The man responsible for more than two dozen heroin overdoses — which all occurred in one day in a state deemed the ground zero for the opioid epidemic — faces up to 20 years in federal prison.

Bruce Lamar Griggs, 22, pleaded guilty on Monday to distribution of heroin, about six months after 26 people overdosed in Huntington, a city in the southwest corner of West Virginia. The 911 calls came within hours of one another, the majority of which concerned overdoses in and around one apartment complex.

Federal prosecutors say Griggs, known as “Benz” or “Ben,” admitted supplying heroin to all 26 people, who overdosed immediately after taking the drugs. Laboratory tests of blood and urine samples showed traces not only of heroin, but also of fentanyl and carfentanil — synthetic opioids that are exponentially more powerful than heroin or morphine.

Fentanyl, meant to treat severe pain, is 50 to 100 times as potent as morphine, according to the Centers for Disease Control and Prevention. The drug is often mixed with heroin or cocaine, unknown to users.
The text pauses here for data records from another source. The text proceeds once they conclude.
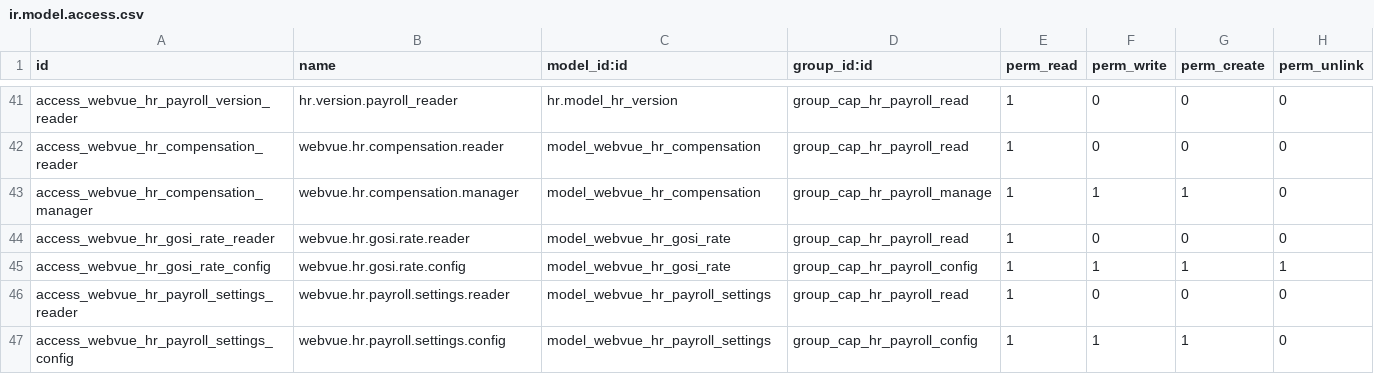
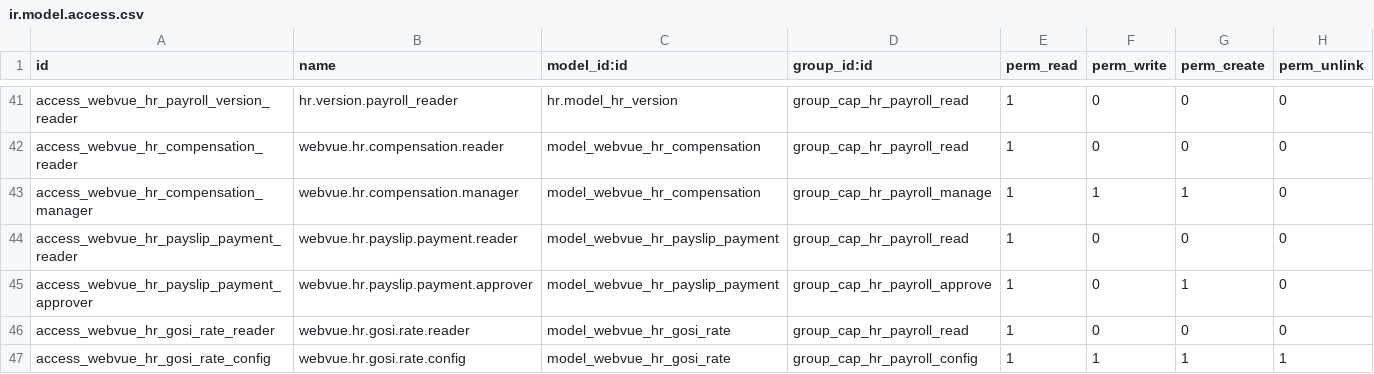
Before and after one commit to tariiq222/liwan, a CSV file: odoo-addons/webvue_hr/security/ir.model.access.csv, drawn as a sheet; only a part is shown, gaps mark what is left out; the shorter side is filled out with more unchanged rows.

Commit message:
fix(hr): guard payment snapshots by payslip company
Field groups on hr.payslip are checked against the user's global groups, so a
payroll reader of company A who only reads employees in branch B read the
IBAN, bank code and identification of their own approved B payslip.

Move the three snapshot values to webvue.hr.payslip.payment, one row per
approved payslip with the payslip's stored company. Only the payroll ACL opens
it (read for hr.payroll.read, create for hr.payroll.approve, no write or
unlink) and the native company fence projects that grant per company. The
salary files read the row only. The unreleased 19.0.1.12.0 migration creates
the rows in place; an existing row, even empty, is never rewritten.

```diff
--- a/odoo-addons/webvue_hr/security/ir.model.access.csv
+++ b/odoo-addons/webvue_hr/security/ir.model.access.csv
@@ -43,2 +43,4 @@ access_webvue_hr_compensation_reader,webvue.hr.compensation.reader,model_webvue_
 access_webvue_hr_compensation_manager,webvue.hr.compensation.manager,model_webvue_hr_compensation,group_cap_hr_payroll_manage,1,1,1,0
+access_webvue_hr_payslip_payment_reader,webvue.hr.payslip.payment.reader,model_webvue_hr_payslip_payment,group_cap_hr_payroll_read,1,0,0,0
+access_webvue_hr_payslip_payment_approver,webvue.hr.payslip.payment.approver,model_webvue_hr_payslip_payment,group_cap_hr_payroll_approve,1,0,1,0
 access_webvue_hr_gosi_rate_reader,webvue.hr.gosi.rate.reader,model_webvue_hr_gosi_rate,group_cap_hr_payroll_read,1,0,0,0
```
Also changed, not shown: 11 other files.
Carfentanil, used for tranquilizing elephants and other large mammals, is 10,000 times as strong as morphine, according to the Drug Enforcement Administration. Last year, the federal agency warned that illegal use of carfentanil is becoming more common and has been linked to a significant number of overdose deaths in the country.

Matt Boggs, executive director of Recovery Point of Huntington, said the torrent of 911 calls Aug. 15 deeply alarmed a community already ravaged by the opioid epidemic.

“To have such a significant amount of overdoses in one day is indicative that the substance that's being sold is containing something very, very poisonous,” Boggs told The Washington Post. “It was definitely alarming, and it really put the community in a state of disbelief, a state of terror, almost.”

No one died as a result of the overdoses.

West Virginia has the highest rate of overdose deaths in the country.

In 2014, 627 drug-related deaths — or 36 for every 100,000 people — were reported in the state, according to the CDC. In 2015, that number went up by nearly a hundred, to 725 deaths — or 42 for every 100,000 people.

In Huntington, a small city of about 49,000 people, deaths from drug overdoses are nearly 10 times the national average. About 8,000 residents — roughly 16 percent of its population — are addicted to drugs, most of which are opioids, according to the Pew Charitable Trusts.

In December, President Obama signed the 21st Century Cures Act, a law that will provide $1 billion to states for research-based opioid addiction treatment.

Griggs, of Akron, Ohio, will be sentenced in April.